To be fair, this is a really old version. The flatpak in the Mint store defaults to Google Drive, but doesn't ask for your Good ID unless you use it. That said, I found it didn't back up everything, even after multiple attempts. I was glad that certain mission-critical files were stored in my pCloud account as well, or they would have been lost. I'll be trying something else for my file backups.

FreshMints 3 years ago

Need access to my google account..? haha. Bye. Removed.

mizifih 3 years ago

Not a fan of having to use my google account "just because". It says in the description that I can use this with "cloud backup locations such as Nextcloud", well... Do I need to log in with my google info for Nextcloud? Does it support only OneDrive as I write this? I mean, if there is a reason, I can''t see it. I saw Ubuntu One being used in the images tho :)
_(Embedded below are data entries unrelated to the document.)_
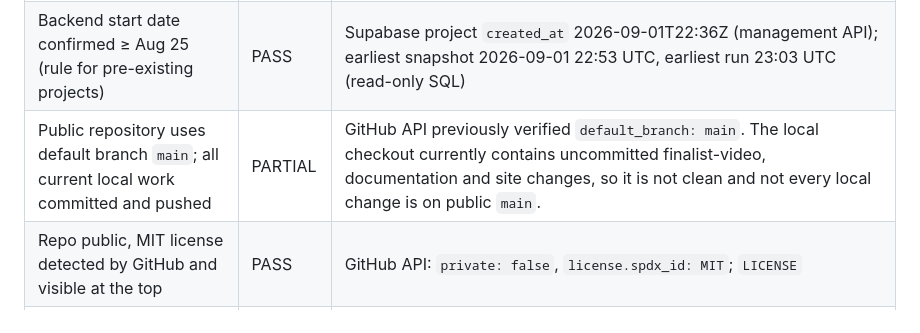
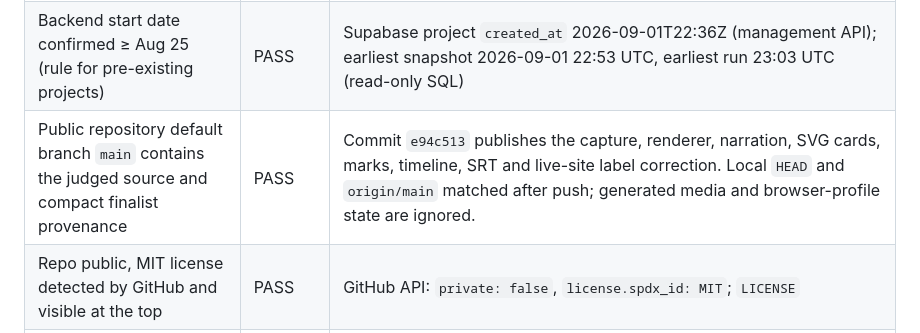
Before and after one commit to zaeem-rafiq/agentwire, a Markdown page: SUBMISSION_CHECKLIST.md, the part around the change. Rendered like a GitHub page.

Commit message:
docs: close the finalist source parity gate

```diff
--- a/SUBMISSION_CHECKLIST.md
+++ b/SUBMISSION_CHECKLIST.md
@@ -10,7 +10,7 @@ Updated 2026-09-04 ~00:21 PDT. Deadline on the Devpost page: **Sep 4 2026 @ 1:00
 | WebMCP actually used: 6 tools registered on `document.modelContext`, invoked by Chrome | PASS | `evidence/smoke_live_2026-09-03_final.txt`: 6/6 tools registered; all five read tools plus structured-error cases invoked through Chrome, exit 0. The write tool remained uninvoked. |
 | Work created inside the submission window (Aug 25 – deadline) | PASS | `evidence/git_history.txt` (first commit 2026-09-02 10:38 CDT); prior-work section in `README.md` and `SUBMISSION.md` |
 | Backend start date confirmed ≥ Aug 25 (rule for pre-existing projects) | PASS | Supabase project `created_at` 2026-09-01T22:36Z (management API); earliest snapshot 2026-09-01 22:53 UTC, earliest run 23:03 UTC (read-only SQL) |
-| Public repository uses default branch `main`; all current local work committed and pushed | PARTIAL | GitHub API previously verified `default_branch: main`. The local checkout currently contains uncommitted finalist-video, documentation and site changes, so it is not clean and not every local change is on public `main`. |
+| Public repository default branch `main` contains the judged source and compact finalist provenance | PASS | Commit `e94c513` publishes the capture, renderer, narration, SVG cards, marks, timeline, SRT and live-site label correction. Local `HEAD` and `origin/main` matched after push; generated media and browser-profile state are ignored. |
 | Repo public, MIT license detected by GitHub and visible at the top | PASS | GitHub API: `private: false`, `license.spdx_id: MIT`; `LICENSE` |
 | No secrets in history; `.gitignore` covers `.env*`, `.firebase/`, `supabase/.temp/` | PASS | history grep for key patterns: 0 hits; env files ever committed: none. The `sb_publishable_…` key in `site/index.html` is the intended anon key, scoped by RLS (`supabase/migrations/0001_init.sql`) |
 | `.env.example`, `LICENSE`, one-command install path | PASS | `.env.example`, `LICENSE`, `Makefile` (`make smoke`); no install step exists because there are no dependencies |
```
gothicpreston 5 years ago

Seriously! You have more than one box and DON'T use this to backup your data between the two? This has to be the simplest way to automate backups when combine with a password manager and an SSH link to another box. Lierally THE fist package I install on any new linux box.

kevlane 5 years ago

Simple, Easy, and all you need.

imperator 6 years ago


cmoi 7 years ago

J'enlève une étoile car on ne peut sauvegarder que des dossiers. Ça serait bien de penser aussi aux fichiers :)

Hammer459 8 years ago

With this there is no excuse for not having proper backup

tr0nic 8 years ago

bequem den HOME Ordner sichern - übernimmt auch alle Thunderbird Einstellungen :)

vitor_neves 8 years ago

Best Backup Tool for LM

Datei 9 years ago

Best Backup Tool for LM - using it on 3 PC's

p_pat 9 years ago

This made it super easy to move all my thunderbird files to my new computer.